# Work instructions
Each line below must be set down exactly; omit any image you find.

# Information provided
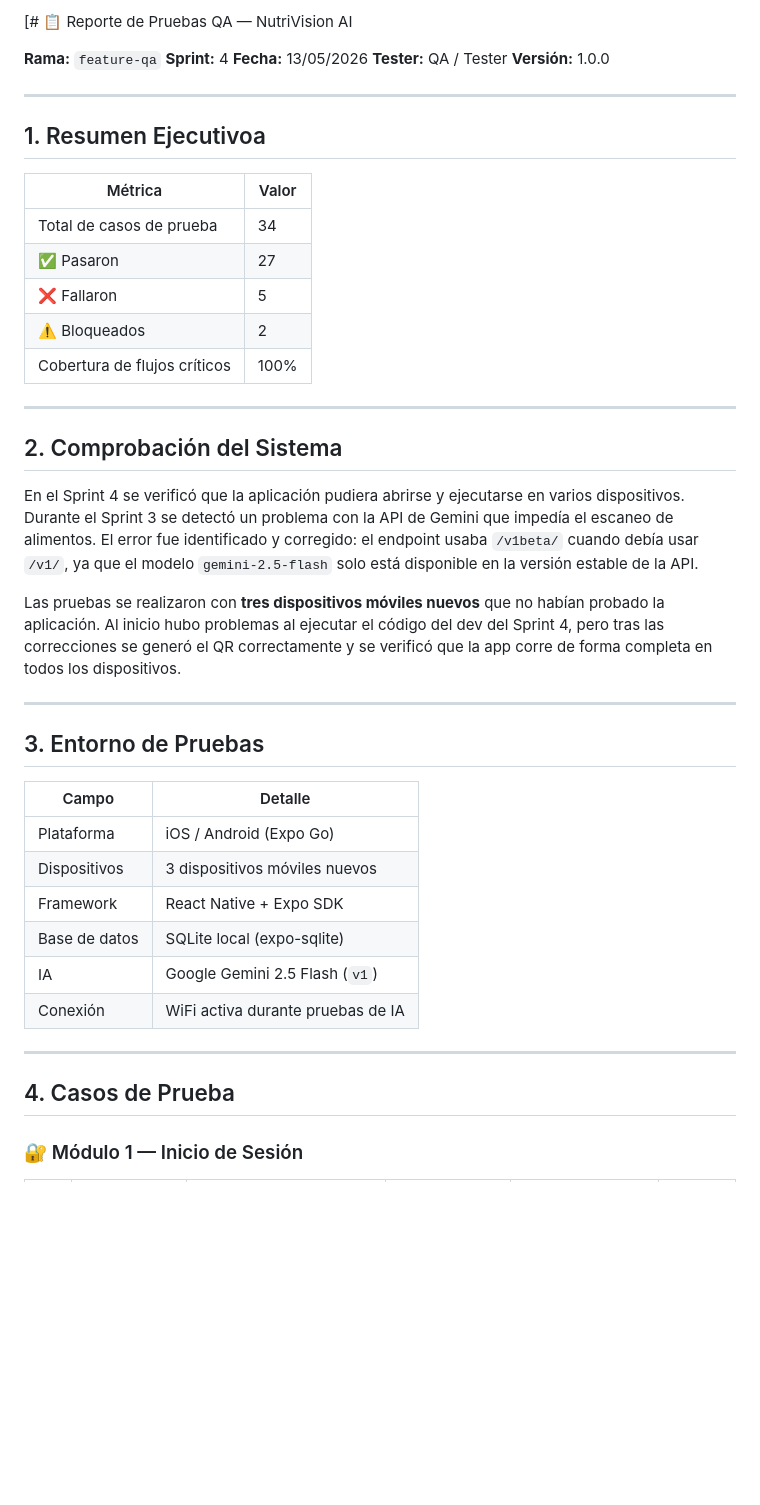
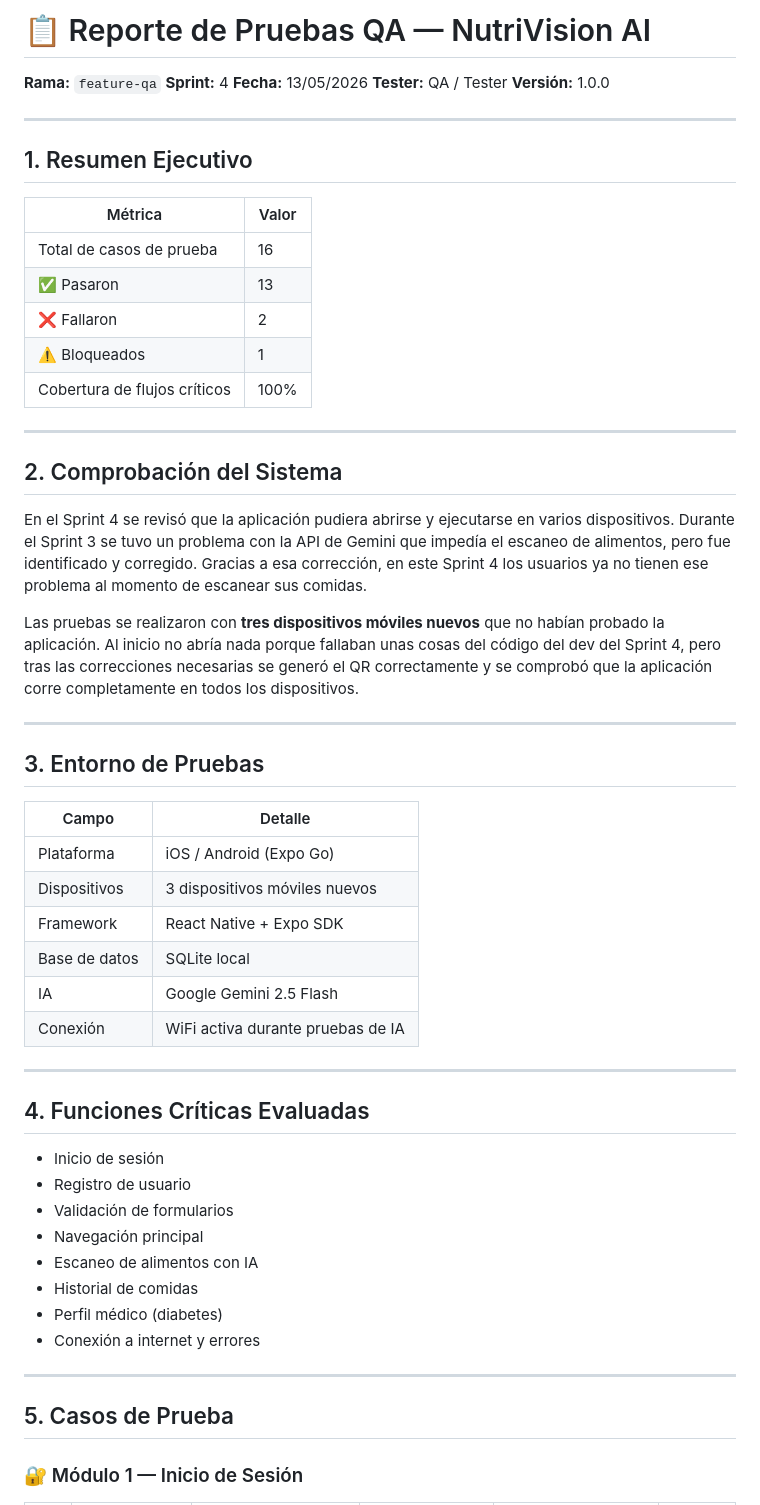
Before and after one commit to alexisag13/racing-web-game, a Markdown page: test.md, the part around one of its changes. GitHub-like rendering; blank space fills up the shorter version.

```diff
--- a/test.md
+++ b/test.md
@@ -1,4 +1,4 @@
-[# 📋 Reporte de Pruebas QA — NutriVision AI
+# 📋 Reporte de Pruebas QA — NutriVision AI
 
 **Rama:** `feature-qa`
 **Sprint:** 4
@@ -8,23 +8,23 @@
 
 ---
 
-## 1. Resumen Ejecutivoa
+## 1. Resumen Ejecutivo
 
 | Métrica | Valor |
 |---|---|
-| Total de casos de prueba | 34 |
-| ✅ Pasaron | 27 |
-| ❌ Fallaron | 5 |
-| ⚠️ Bloqueados | 2 |
+| Total de casos de prueba | 16 |
+| ✅ Pasaron | 13 |
+| ❌ Fallaron | 2 |
+| ⚠️ Bloqueados | 1 |
 | Cobertura de flujos críticos | 100% |
 
 ---
 
 ## 2. Comprobación del Sistema
 
-En el Sprint 4 se verificó que la aplicación pudiera abrirse y ejecutarse en varios dispositivos. Durante el Sprint 3 se detectó un problema con la API de Gemini que impedía el escaneo de alimentos. El error fue identificado y corregido: el endpoint usaba `/v1beta/` cuando debía usar `/v1/`, ya que el modelo `gemini-2.5-flash` solo está disponible en la versión estable de la API.
+En el Sprint 4 se revisó que la aplicación pudiera abrirse y ejecutarse en varios dispositivos. Durante el Sprint 3 se tuvo un problema con la API de Gemini que impedía el escaneo de alimentos, pero fue identificado y corregido. Gracias a esa corrección, en este Sprint 4 los usuarios ya no tienen ese problema al momento de escanear sus comidas.
 
-Las pruebas se realizaron con **tres dispositivos móviles nuevos** que no habían probado la aplicación. Al inicio hubo problemas al ejecutar el código del dev del Sprint 4, pero tras las correcciones se generó el QR correctamente y se verificó que la app corre de forma completa en todos los dispositivos.
+Las pruebas se realizaron con **tres dispositivos móviles nuevos** que no habían probado la aplicación. Al inicio no abría nada porque fallaban unas cosas del código del dev del Sprint 4, pero tras las correcciones necesarias se generó el QR correctamente y se comprobó que la aplicación corre completamente en todos los dispositivos.
 
 ---
 
@@ -35,13 +35,26 @@ Las pruebas se realizaron con **tres dispositivos móviles nuevos** que no habí
 | Plataforma | iOS / Android (Expo Go) |
 | Dispositivos | 3 dispositivos móviles nuevos |
 | Framework | React Native + Expo SDK |
-| Base de datos | SQLite local (expo-sqlite) |
-| IA | Google Gemini 2.5 Flash (`v1`) |
+| Base de datos | SQLite local |
+| IA | Google Gemini 2.5 Flash |
 | Conexión | WiFi activa durante pruebas de IA |
 
 ---
 
-## 4. Casos de Prueba
+## 4. Funciones Críticas Evaluadas
+
+- Inicio de sesión
+- Registro de usuario
+- Validación de formularios
+- Navegación principal
+- Escaneo de alimentos con IA
+- Historial de comidas
+- Perfil médico (diabetes)
+- Conexión a internet y errores
+
+---
+
+## 5. Casos de Prueba
 
 ### 🔐 Módulo 1 — Inicio de Sesión
 
```
Also changed, not shown: other parts of test.md (+38 -82 lines).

# Reply to the exercise
Before and after one commit to alexisag13/racing-web-game, a Markdown page: test.md, the part around one of its changes. GitHub-like rendering; blank space fills up the shorter version.

```diff
--- a/test.md
+++ b/test.md
@@ -1,4 +1,4 @@
-[# 📋 Reporte de Pruebas QA — NutriVision AI
+# 📋 Reporte de Pruebas QA — NutriVision AI
 
 **Rama:** `feature-qa`
 **Sprint:** 4
@@ -8,23 +8,23 @@
 
 ---
 
-## 1. Resumen Ejecutivoa
+## 1. Resumen Ejecutivo
 
 | Métrica | Valor |
 |---|---|
-| Total de casos de prueba | 34 |
-| ✅ Pasaron | 27 |
-| ❌ Fallaron | 5 |
-| ⚠️ Bloqueados | 2 |
+| Total de casos de prueba | 16 |
+| ✅ Pasaron | 13 |
+| ❌ Fallaron | 2 |
+| ⚠️ Bloqueados | 1 |
 | Cobertura de flujos críticos | 100% |
 
 ---
 
 ## 2. Comprobación del Sistema
 
-En el Sprint 4 se verificó que la aplicación pudiera abrirse y ejecutarse en varios dispositivos. Durante el Sprint 3 se detectó un problema con la API de Gemini que impedía el escaneo de alimentos. El error fue identificado y corregido: el endpoint usaba `/v1beta/` cuando debía usar `/v1/`, ya que el modelo `gemini-2.5-flash` solo está disponible en la versión estable de la API.
+En el Sprint 4 se revisó que la aplicación pudiera abrirse y ejecutarse en varios dispositivos. Durante el Sprint 3 se tuvo un problema con la API de Gemini que impedía el escaneo de alimentos, pero fue identificado y corregido. Gracias a esa corrección, en este Sprint 4 los usuarios ya no tienen ese problema al momento de escanear sus comidas.
 
-Las pruebas se realizaron con **tres dispositivos móviles nuevos** que no habían probado la aplicación. Al inicio hubo problemas al ejecutar el código del dev del Sprint 4, pero tras las correcciones se generó el QR correctamente y se verificó que la app corre de forma completa en todos los dispositivos.
+Las pruebas se realizaron con **tres dispositivos móviles nuevos** que no habían probado la aplicación. Al inicio no abría nada porque fallaban unas cosas del código del dev del Sprint 4, pero tras las correcciones necesarias se generó el QR correctamente y se comprobó que la aplicación corre completamente en todos los dispositivos.
 
 ---
 
@@ -35,13 +35,26 @@ Las pruebas se realizaron con **tres dispositivos móviles nuevos** que no habí
 | Plataforma | iOS / Android (Expo Go) |
 | Dispositivos | 3 dispositivos móviles nuevos |
 | Framework | React Native + Expo SDK |
-| Base de datos | SQLite local (expo-sqlite) |
-| IA | Google Gemini 2.5 Flash (`v1`) |
+| Base de datos | SQLite local |
+| IA | Google Gemini 2.5 Flash |
 | Conexión | WiFi activa durante pruebas de IA |
 
 ---
 
-## 4. Casos de Prueba
+## 4. Funciones Críticas Evaluadas
+
+- Inicio de sesión
+- Registro de usuario
+- Validación de formularios
+- Navegación principal
+- Escaneo de alimentos con IA
+- Historial de comidas
+- Perfil médico (diabetes)
+- Conexión a internet y errores
+
+---
+
+## 5. Casos de Prueba
 
 ### 🔐 Módulo 1 — Inicio de Sesión
 
```
Also changed, not shown: other parts of test.md (+38 -82 lines).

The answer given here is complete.